Phil Spencer E3 2017.jpg

Spencer’s impact on Xbox goes beyond just hardware, however; as his hardware teams worked secretly on the Xbox One X, other teams at Microsoft introduced various new features for Xbox One owners.  Backwards compatibility for select Xbox 360 games, a feature that was intended for the launch of the Xbox One until the internet connection fiasco took center stage, was formally launched in 2015, and two years later was expanded to include original Xbox titles as well.  Spencer also pushed for further integration between Xbox consoles and Windows PC gaming; in 2016, the Xbox Play Anywhere initiative was announced, in which anyone who purchased a participating Xbox game would get a copy for Windows 10 PCs for free (and vice versa), with all save data carrying over from one platform to the other.  And most recently, Microsoft introduced Xbox Game Pass, a Netflix-style subscription service through which gamers can pay $10 a month for access to over one hundred games.

xbox one backwards compatibility announcement.jpg

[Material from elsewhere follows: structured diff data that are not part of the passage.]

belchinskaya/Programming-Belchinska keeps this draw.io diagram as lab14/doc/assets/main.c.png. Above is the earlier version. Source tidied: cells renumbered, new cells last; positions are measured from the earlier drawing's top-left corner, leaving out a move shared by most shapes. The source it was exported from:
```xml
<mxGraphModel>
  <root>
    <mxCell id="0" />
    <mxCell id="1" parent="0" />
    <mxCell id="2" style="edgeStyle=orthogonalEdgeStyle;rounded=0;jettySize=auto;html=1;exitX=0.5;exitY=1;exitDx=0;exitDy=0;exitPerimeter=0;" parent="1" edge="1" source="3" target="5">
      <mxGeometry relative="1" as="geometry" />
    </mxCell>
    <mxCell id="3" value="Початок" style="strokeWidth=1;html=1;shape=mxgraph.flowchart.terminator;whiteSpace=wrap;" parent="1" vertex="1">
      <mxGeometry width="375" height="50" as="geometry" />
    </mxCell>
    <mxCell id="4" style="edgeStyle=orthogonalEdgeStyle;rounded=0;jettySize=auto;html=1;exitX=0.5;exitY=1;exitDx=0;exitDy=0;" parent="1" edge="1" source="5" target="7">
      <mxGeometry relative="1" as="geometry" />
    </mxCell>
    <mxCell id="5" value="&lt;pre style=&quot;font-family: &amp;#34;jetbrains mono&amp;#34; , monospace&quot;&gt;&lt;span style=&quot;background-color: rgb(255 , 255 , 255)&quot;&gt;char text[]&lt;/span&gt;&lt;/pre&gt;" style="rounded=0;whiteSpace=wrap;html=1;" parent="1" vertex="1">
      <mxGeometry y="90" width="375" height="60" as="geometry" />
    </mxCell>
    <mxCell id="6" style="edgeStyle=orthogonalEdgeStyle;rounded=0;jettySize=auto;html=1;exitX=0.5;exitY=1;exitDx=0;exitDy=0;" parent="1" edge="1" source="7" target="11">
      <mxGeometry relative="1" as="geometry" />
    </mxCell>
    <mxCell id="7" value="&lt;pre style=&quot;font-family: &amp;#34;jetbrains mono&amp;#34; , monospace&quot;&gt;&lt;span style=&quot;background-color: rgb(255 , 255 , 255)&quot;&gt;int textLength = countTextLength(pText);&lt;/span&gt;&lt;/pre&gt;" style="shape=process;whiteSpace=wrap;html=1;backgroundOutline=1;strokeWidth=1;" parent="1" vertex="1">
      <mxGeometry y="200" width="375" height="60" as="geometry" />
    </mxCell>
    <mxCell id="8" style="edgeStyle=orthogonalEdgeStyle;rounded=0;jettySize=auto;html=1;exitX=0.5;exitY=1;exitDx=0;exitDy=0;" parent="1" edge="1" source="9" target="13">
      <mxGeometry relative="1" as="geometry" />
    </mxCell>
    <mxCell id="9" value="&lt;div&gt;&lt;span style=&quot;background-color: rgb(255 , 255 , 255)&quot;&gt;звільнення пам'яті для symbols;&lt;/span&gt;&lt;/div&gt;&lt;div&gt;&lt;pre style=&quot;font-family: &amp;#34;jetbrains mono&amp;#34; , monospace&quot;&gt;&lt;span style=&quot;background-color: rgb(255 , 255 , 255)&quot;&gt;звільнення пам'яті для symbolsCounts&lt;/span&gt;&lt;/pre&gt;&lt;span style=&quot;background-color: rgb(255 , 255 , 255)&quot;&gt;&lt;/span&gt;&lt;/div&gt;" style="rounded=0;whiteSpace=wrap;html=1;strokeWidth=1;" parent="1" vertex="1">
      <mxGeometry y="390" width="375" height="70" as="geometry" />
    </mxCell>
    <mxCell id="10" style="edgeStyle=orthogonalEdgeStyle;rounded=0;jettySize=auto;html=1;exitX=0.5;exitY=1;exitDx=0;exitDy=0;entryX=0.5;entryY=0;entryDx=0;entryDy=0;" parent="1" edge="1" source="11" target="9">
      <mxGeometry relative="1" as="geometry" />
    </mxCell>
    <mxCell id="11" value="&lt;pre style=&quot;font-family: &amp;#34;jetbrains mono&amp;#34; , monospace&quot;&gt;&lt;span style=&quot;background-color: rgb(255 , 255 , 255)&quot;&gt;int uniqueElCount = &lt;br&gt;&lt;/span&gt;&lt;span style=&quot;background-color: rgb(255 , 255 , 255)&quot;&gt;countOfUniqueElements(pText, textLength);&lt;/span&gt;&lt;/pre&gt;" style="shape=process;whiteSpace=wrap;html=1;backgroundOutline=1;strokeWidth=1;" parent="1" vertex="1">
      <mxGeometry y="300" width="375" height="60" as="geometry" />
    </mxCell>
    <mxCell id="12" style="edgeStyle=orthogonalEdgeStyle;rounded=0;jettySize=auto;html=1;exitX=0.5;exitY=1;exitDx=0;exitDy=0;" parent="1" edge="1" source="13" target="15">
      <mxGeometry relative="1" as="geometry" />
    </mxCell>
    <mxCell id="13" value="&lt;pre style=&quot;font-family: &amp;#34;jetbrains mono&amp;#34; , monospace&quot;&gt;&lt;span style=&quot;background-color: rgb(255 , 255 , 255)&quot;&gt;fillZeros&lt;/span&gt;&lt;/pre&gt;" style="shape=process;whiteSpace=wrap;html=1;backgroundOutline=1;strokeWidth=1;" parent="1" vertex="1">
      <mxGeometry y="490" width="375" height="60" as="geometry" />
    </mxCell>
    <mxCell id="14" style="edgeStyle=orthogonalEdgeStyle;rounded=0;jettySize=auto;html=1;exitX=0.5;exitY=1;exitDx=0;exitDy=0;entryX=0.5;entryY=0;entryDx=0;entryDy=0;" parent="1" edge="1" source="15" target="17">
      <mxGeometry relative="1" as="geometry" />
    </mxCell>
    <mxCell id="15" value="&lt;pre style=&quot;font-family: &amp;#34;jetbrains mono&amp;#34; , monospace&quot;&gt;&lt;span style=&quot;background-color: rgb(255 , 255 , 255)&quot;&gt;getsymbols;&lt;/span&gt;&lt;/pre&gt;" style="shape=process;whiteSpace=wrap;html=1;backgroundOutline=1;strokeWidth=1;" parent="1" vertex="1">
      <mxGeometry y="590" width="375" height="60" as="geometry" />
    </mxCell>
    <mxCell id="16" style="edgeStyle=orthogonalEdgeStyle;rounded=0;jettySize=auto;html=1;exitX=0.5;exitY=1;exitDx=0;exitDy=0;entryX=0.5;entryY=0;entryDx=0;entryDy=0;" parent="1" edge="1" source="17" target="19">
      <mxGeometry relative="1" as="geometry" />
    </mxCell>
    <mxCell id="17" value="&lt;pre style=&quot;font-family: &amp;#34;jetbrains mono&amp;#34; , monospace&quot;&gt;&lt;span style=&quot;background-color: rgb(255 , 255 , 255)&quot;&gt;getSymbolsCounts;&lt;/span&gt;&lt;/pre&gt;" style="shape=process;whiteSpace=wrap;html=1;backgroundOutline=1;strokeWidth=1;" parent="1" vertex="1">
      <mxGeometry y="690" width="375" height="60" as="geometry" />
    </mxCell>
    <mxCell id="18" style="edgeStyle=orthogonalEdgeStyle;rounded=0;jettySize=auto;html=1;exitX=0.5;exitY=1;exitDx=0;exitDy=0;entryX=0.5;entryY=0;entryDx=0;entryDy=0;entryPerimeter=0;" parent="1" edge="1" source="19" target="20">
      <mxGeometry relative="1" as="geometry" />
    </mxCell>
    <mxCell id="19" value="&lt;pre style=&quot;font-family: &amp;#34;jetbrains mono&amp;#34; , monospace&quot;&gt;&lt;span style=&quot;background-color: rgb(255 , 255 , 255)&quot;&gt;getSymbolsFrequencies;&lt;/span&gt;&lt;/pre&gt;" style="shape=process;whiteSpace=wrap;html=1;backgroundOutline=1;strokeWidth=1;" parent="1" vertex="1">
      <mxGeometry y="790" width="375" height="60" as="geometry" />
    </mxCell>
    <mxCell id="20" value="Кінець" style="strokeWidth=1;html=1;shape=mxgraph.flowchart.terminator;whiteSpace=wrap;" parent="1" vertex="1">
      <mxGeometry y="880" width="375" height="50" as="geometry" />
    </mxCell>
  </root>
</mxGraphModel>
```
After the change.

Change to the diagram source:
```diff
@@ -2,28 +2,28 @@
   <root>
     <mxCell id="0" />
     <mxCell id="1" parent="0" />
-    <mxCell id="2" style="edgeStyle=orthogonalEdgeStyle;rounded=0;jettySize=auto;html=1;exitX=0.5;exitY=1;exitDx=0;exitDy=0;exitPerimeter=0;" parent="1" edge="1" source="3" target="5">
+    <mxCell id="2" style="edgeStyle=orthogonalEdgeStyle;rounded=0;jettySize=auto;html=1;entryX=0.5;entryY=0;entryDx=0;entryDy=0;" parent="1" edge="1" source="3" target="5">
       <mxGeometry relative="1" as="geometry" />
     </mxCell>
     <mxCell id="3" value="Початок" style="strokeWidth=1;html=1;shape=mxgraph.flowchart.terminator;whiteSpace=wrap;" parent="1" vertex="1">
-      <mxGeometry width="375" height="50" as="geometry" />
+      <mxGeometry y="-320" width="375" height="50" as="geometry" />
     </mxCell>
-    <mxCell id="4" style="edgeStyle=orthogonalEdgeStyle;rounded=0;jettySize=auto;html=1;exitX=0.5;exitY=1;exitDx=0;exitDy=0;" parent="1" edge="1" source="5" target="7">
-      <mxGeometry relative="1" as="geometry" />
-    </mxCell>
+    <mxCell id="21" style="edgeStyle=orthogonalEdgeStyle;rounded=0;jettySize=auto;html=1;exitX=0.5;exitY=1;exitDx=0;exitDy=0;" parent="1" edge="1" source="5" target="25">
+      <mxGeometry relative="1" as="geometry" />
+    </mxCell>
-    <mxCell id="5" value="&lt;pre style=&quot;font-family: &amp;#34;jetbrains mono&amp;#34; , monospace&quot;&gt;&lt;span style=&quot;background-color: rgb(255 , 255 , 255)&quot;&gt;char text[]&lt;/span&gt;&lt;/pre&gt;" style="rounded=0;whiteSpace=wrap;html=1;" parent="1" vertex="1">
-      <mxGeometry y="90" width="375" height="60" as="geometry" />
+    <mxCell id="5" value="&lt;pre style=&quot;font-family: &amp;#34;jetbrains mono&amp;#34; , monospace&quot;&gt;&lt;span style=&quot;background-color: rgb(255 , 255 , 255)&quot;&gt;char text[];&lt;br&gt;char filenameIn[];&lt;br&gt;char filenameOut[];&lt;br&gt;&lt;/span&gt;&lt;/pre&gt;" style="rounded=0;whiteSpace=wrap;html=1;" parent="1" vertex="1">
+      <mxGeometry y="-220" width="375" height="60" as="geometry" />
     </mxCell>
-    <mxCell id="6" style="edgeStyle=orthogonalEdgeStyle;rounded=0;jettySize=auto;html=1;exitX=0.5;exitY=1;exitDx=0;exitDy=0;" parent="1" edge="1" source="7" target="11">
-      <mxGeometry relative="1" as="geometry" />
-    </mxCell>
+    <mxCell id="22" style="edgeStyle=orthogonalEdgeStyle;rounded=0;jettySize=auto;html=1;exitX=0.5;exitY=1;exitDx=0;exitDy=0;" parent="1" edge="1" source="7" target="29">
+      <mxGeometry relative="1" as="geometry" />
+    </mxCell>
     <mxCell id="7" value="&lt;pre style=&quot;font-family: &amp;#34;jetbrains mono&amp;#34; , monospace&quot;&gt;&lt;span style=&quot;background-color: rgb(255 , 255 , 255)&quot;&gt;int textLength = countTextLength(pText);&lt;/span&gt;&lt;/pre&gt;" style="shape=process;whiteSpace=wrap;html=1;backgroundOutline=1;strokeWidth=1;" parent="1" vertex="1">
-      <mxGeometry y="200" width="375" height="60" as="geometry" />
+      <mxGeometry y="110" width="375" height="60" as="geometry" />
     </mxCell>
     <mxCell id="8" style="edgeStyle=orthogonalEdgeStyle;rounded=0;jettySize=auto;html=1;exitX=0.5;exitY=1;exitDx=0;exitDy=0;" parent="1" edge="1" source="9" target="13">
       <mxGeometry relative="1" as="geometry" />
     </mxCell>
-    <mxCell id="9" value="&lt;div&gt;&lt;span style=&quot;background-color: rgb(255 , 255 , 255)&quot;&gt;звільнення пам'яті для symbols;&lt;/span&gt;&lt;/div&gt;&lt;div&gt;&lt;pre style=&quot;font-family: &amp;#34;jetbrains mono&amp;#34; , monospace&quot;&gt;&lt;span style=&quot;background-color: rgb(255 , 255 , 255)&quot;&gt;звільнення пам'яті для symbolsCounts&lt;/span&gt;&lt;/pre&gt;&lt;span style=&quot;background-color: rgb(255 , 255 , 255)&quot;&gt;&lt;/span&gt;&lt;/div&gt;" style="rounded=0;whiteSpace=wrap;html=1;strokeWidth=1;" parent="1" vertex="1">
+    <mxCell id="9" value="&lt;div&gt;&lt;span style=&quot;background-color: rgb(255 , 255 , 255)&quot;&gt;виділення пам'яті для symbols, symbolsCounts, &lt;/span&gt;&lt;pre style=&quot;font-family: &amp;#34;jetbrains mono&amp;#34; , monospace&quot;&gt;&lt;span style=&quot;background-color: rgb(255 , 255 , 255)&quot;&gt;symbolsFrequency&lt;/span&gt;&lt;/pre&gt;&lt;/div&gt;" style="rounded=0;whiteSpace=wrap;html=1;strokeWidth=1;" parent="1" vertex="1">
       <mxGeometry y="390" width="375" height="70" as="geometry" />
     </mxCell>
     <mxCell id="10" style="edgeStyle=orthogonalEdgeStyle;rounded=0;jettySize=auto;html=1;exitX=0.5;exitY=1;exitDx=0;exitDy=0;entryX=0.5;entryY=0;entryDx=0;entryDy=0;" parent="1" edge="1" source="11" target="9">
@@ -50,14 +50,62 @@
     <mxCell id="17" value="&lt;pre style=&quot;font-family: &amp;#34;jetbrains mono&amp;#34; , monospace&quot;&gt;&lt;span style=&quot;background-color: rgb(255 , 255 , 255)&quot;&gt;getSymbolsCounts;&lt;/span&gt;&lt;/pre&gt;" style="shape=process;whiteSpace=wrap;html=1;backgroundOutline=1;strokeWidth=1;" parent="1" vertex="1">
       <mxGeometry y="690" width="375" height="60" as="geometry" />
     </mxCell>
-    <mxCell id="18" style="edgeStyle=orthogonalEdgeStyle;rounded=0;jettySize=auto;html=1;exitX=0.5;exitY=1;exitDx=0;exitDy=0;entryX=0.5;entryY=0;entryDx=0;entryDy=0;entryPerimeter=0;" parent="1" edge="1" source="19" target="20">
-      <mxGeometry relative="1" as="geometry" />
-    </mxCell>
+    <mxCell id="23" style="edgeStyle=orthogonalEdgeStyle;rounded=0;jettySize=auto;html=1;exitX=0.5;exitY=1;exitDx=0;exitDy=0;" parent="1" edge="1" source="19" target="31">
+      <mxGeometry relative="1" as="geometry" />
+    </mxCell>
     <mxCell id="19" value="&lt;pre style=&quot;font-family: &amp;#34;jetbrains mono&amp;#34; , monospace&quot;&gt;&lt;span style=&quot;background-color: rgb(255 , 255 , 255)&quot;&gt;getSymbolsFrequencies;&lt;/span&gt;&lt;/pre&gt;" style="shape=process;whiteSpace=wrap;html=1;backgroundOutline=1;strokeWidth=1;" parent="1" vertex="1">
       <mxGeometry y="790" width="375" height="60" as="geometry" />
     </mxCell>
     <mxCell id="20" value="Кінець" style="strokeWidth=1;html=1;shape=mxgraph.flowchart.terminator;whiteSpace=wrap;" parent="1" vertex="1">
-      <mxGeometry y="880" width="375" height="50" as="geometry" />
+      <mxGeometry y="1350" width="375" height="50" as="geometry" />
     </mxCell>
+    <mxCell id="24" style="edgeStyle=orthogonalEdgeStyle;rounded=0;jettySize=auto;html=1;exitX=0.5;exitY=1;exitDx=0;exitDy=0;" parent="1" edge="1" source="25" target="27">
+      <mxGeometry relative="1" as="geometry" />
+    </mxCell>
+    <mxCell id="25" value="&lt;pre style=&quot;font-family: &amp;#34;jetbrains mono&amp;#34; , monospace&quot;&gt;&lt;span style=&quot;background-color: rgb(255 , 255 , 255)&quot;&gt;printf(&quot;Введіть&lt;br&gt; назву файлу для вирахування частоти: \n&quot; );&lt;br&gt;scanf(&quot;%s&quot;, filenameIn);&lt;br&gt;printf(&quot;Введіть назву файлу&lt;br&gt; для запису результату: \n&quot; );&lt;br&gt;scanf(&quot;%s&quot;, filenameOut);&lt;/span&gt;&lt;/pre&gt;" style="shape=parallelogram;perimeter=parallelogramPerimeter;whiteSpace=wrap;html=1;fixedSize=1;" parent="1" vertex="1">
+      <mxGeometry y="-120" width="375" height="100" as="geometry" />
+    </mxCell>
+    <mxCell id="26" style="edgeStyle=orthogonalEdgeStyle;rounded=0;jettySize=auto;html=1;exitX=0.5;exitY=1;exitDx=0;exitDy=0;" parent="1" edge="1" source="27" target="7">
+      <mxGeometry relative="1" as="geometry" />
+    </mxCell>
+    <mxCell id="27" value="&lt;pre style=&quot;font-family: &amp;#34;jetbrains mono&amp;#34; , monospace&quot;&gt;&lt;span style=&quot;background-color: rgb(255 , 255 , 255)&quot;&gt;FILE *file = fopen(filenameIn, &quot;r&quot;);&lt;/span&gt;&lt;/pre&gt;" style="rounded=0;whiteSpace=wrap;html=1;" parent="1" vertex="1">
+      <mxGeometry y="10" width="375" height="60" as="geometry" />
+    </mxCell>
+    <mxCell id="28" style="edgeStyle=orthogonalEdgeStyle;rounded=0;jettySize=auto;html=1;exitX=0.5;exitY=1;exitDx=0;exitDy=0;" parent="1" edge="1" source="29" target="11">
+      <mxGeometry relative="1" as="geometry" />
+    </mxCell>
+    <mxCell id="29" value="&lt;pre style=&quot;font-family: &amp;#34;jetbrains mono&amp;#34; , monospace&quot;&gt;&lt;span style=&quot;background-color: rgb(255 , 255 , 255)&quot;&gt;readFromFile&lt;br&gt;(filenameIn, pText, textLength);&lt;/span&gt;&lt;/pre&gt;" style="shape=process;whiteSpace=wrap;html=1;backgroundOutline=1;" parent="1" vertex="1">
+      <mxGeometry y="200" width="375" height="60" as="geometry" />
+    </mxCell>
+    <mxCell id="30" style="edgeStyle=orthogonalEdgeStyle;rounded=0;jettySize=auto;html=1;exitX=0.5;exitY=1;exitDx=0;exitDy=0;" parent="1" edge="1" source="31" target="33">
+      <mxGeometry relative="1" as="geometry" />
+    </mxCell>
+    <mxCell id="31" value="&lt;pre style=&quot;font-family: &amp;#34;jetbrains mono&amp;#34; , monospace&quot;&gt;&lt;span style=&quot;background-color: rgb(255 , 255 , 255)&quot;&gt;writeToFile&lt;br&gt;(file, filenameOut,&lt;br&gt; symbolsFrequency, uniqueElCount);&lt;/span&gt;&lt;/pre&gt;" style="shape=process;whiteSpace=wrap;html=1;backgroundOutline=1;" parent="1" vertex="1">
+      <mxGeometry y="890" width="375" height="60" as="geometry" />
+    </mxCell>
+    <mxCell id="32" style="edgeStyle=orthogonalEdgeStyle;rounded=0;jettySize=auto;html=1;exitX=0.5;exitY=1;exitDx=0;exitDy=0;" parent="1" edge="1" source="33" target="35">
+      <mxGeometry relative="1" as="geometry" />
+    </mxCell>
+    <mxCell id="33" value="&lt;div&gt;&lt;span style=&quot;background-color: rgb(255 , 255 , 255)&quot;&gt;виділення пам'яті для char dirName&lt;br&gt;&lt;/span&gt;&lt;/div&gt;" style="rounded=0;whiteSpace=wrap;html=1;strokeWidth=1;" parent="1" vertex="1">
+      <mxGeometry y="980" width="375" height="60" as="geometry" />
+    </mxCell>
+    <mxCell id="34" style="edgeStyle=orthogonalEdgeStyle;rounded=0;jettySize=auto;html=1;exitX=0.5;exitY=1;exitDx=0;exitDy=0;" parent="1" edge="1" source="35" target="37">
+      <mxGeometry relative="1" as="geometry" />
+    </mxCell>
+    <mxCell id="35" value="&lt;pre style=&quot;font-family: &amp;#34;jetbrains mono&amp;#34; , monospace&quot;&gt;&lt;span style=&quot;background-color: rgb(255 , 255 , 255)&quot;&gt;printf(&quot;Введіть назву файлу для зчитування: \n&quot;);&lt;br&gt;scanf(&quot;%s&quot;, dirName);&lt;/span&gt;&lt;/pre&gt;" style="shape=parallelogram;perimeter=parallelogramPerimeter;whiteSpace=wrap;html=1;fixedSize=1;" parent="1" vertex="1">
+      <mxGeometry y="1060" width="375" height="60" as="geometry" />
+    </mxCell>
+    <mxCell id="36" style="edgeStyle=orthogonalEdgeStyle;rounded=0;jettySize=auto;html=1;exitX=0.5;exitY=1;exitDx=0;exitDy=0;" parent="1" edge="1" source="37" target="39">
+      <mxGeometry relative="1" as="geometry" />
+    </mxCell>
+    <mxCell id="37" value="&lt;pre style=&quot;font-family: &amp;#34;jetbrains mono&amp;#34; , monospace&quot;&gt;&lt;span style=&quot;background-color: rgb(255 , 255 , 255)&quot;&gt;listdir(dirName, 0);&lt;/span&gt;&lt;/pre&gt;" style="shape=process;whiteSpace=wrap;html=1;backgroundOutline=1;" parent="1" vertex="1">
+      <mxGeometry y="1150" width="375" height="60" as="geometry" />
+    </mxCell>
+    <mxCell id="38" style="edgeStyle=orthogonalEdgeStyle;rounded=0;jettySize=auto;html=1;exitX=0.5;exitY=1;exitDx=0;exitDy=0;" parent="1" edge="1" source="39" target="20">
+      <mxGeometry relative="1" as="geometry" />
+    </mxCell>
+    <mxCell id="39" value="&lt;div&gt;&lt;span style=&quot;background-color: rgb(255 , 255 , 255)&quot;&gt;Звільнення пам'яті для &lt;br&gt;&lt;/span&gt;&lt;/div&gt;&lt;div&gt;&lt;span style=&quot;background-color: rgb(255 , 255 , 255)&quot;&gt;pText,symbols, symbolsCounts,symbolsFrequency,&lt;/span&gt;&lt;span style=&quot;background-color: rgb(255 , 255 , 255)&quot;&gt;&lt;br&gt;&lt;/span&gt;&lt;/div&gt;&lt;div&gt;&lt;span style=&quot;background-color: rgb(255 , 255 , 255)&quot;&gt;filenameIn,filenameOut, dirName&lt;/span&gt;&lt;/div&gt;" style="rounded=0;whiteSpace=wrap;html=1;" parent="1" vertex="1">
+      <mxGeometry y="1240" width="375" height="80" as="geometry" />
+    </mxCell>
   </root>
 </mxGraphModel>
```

While these positive changes have restored much of the goodwill amongst gamers that was lost a few years ago, it hasn’t all been smooth sailing; with the cancellation of a couple anticipated games, as well as the shuttering of one of Microsoft’s most well-known game development studios, many gamers are still somewhat skeptical of the Xbox brand.  Nonetheless, the improvements to hardware and services have allowed Xbox to stay relevant even in the face of stiff competition.  Microsoft’s top executives were pleased enough with Spencer’s leadership that in 2017 they promoted him once again, this time to Executive Vice President of Gaming.  Now, Spencer has his own seat on the company’s executive leadership team and answers directly to Microsoft CEO Satya Nadella, making him one of the most powerful individuals in the industry.  And his work isn’t done yet; he recently announced an increased investment in their first-party game development, seeking to buy and create more studios to make exclusive games (another area in which they are often perceived as being behind the competition).  Phil Spencer’s influence on the gaming industry is greater than ever, and the impact of his work at Microsoft will reverberate for years to come.